Quoted from their ad: "Quarter Horse Stallion turned 2 years old in May. He has a very calm demeanor and will probly be a little over 15 HH when he's done growing. Modest rehoming fee. He's halter broke, likes baths and stands for grooming. He's slightly pigeon toed but the farrier says he can help him with proper trimming."

Do you suppose the farrier is willing to offer a package deal to trim all of his future babies to correct their pigeon toes too? By the way, good farrier work can only do so much...ultimately a crooked leg is a crooked leg. I know, I know, he's black and he's pretty, but he needs to be a pretty, black gelding.

This mare looks sweet, and I feel bad for her, because this front end just screams "I am going to be a lame companion only horse by age 12 tops."

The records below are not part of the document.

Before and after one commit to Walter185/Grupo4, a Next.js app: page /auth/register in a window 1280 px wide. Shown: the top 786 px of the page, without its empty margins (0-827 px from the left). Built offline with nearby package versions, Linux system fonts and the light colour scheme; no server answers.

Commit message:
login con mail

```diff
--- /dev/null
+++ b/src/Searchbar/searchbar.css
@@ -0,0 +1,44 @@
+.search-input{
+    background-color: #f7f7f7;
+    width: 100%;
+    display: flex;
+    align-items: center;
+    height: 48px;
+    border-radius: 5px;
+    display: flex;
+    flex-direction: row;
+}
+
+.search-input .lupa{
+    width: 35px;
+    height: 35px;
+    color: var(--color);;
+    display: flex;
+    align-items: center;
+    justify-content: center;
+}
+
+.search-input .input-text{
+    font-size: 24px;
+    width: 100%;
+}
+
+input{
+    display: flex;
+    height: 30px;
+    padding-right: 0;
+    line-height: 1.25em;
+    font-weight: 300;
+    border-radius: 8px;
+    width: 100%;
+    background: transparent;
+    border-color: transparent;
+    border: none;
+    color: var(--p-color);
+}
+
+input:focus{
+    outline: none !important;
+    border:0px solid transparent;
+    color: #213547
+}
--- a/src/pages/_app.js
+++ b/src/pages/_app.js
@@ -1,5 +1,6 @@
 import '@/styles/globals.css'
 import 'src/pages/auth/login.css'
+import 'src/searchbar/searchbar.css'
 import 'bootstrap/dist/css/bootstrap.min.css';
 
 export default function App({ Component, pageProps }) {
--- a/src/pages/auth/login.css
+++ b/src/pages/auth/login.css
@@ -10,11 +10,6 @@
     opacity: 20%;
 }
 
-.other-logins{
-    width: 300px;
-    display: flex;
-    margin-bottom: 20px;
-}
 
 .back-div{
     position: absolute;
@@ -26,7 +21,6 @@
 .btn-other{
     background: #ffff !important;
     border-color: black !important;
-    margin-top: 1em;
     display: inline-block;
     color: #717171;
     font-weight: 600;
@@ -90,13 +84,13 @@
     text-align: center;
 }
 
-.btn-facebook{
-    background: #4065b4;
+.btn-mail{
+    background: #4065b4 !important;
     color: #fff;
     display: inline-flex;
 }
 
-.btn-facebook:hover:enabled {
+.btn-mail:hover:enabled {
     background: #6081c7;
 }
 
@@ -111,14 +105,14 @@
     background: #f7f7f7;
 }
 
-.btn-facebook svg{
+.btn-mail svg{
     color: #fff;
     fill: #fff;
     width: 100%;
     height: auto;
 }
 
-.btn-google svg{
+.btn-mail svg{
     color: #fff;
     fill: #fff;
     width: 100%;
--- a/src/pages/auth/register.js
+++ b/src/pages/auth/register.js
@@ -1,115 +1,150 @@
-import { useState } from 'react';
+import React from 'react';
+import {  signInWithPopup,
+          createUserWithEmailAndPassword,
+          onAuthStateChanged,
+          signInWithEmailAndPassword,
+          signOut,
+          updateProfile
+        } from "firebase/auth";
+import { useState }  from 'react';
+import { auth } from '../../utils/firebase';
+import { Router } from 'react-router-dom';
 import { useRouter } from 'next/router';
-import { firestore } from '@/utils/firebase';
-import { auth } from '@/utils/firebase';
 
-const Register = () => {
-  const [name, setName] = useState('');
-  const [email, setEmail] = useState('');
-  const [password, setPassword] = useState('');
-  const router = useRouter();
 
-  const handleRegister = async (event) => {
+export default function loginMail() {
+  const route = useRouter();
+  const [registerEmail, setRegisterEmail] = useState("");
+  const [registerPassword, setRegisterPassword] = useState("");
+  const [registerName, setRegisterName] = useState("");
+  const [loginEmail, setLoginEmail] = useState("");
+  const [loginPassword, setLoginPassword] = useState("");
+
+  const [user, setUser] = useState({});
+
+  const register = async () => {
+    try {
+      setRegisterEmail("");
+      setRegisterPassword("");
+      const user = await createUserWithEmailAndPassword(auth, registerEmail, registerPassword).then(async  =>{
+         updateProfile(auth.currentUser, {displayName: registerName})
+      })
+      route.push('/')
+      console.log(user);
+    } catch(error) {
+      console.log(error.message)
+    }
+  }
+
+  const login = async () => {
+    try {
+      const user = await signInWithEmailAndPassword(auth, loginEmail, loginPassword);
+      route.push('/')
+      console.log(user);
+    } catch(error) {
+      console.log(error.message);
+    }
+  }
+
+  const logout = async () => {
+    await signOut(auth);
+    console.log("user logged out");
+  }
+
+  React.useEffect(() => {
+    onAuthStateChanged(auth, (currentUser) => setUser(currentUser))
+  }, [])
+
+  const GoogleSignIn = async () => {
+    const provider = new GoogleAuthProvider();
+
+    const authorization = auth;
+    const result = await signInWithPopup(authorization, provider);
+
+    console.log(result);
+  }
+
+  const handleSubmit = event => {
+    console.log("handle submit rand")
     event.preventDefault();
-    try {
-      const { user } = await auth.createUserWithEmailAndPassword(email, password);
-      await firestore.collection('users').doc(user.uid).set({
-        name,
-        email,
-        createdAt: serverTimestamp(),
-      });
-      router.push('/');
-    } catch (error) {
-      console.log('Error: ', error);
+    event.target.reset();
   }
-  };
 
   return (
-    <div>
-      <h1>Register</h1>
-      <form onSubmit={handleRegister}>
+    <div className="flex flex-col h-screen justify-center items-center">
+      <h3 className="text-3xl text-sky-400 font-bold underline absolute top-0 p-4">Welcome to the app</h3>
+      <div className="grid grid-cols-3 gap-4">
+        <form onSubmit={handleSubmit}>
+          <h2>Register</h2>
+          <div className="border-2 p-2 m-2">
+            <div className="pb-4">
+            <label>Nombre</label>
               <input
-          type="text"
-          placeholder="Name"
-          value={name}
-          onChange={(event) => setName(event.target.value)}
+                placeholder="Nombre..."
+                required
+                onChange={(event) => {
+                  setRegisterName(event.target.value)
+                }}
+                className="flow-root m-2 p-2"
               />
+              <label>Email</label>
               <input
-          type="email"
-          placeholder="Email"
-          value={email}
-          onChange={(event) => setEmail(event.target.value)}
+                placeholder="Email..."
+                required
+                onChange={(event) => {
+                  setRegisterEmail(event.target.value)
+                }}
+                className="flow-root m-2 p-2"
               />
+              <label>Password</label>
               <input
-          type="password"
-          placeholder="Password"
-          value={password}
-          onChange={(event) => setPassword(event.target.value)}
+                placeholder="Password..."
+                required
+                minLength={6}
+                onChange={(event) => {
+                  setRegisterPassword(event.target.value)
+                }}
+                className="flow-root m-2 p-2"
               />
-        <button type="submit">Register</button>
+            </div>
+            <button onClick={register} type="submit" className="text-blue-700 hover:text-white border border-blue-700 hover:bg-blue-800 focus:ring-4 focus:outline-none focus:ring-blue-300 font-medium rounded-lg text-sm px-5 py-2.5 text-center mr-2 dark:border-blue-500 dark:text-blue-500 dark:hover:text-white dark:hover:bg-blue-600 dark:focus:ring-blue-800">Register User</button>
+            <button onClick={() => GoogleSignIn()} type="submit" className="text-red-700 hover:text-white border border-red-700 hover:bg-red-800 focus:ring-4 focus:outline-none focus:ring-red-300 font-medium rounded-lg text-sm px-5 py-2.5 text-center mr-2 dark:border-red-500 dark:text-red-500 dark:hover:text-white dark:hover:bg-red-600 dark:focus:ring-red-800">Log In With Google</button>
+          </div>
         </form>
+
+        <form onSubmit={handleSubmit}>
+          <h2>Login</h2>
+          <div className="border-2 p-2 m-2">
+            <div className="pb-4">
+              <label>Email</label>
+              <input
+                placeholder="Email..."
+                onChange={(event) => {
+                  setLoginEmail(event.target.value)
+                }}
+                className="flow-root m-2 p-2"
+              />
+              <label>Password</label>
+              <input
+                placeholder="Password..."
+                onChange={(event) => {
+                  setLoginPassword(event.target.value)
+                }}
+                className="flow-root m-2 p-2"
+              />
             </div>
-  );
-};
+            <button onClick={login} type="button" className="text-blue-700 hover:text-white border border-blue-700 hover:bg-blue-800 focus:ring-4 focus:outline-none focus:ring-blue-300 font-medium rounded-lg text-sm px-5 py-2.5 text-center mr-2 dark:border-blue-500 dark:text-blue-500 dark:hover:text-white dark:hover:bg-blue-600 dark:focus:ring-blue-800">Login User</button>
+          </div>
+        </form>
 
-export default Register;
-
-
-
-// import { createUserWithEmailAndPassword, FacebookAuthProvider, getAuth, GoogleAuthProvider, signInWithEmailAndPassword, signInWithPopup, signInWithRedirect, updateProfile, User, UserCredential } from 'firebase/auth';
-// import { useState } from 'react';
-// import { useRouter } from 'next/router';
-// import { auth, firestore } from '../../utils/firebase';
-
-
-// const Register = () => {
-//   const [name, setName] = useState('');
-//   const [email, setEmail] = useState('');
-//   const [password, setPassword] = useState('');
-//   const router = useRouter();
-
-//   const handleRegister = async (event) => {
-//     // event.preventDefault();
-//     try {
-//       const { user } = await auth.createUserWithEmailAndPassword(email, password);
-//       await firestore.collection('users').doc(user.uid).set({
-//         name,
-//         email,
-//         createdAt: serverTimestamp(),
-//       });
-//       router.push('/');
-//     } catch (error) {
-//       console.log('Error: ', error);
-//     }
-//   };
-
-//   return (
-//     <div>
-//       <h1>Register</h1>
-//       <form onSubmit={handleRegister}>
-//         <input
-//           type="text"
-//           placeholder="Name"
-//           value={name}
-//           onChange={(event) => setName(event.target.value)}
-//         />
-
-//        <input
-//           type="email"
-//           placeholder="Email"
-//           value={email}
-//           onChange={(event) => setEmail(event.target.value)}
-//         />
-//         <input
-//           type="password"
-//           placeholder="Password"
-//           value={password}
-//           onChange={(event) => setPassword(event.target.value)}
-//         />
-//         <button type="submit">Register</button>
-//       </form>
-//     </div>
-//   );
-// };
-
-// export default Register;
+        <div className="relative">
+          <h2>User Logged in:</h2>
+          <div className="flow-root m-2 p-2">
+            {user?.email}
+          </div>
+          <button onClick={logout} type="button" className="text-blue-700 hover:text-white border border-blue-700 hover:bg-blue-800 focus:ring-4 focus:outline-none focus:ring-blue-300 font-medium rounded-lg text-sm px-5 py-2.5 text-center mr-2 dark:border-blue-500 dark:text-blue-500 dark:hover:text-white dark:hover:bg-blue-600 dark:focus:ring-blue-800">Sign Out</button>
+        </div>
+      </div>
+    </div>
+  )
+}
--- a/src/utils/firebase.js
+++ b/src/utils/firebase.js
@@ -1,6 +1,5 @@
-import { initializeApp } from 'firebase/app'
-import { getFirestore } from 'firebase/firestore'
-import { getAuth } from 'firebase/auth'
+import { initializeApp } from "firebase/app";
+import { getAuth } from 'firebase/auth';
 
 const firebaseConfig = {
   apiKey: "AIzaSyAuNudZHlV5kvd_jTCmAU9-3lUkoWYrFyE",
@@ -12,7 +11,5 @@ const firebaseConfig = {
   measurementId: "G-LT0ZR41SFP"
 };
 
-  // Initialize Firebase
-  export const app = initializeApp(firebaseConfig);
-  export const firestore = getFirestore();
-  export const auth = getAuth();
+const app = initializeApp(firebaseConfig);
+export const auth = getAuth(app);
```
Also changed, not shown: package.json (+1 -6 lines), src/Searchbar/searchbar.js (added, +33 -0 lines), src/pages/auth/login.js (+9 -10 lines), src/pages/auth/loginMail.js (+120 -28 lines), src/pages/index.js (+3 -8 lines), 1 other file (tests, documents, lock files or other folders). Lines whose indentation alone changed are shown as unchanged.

I am trying to figure out exactly what the front end is all doing, but one thing that is painfully clear is that the legs point inward to a degree where the feet are not as far apart as the area where the legs meet the chest. I think the feet may actually point outward, so she isn't technically pigeon toed. Does anybody know the term for this mare's front end? I mean, other than some obscenity followed by "I sure hope nobody ever breeds her." ? I mean, the leg comes in but the toes point out and the only way I can describe how her legs are set on is "funky as fuck."

Hey, thanks to all of you who are sending me material. We have some really conformationally-challenged equines coming up, more terrifyingly bad jumping form, and yet more stallions who resemble a member of the Yak family.

Oh hell, maybe I'll just throw that one in right now. For just $300 the Abominable Snow Yak can be yours. This is a stallion, folks. Be very afraid. BTW nice fence.

Also BTW, Brigid's daughter, who commented on the previous post, totally gets it. You can love your horse like crazy and still be clear minded enough to recognize he or she is not breeding quality. If everybody showed that kind of maturity, horses would be much better off. Am I mean spirited? Well, in exactly the same way that most comedians are. I'm not judging a rated horse show here folks. It's the Internet.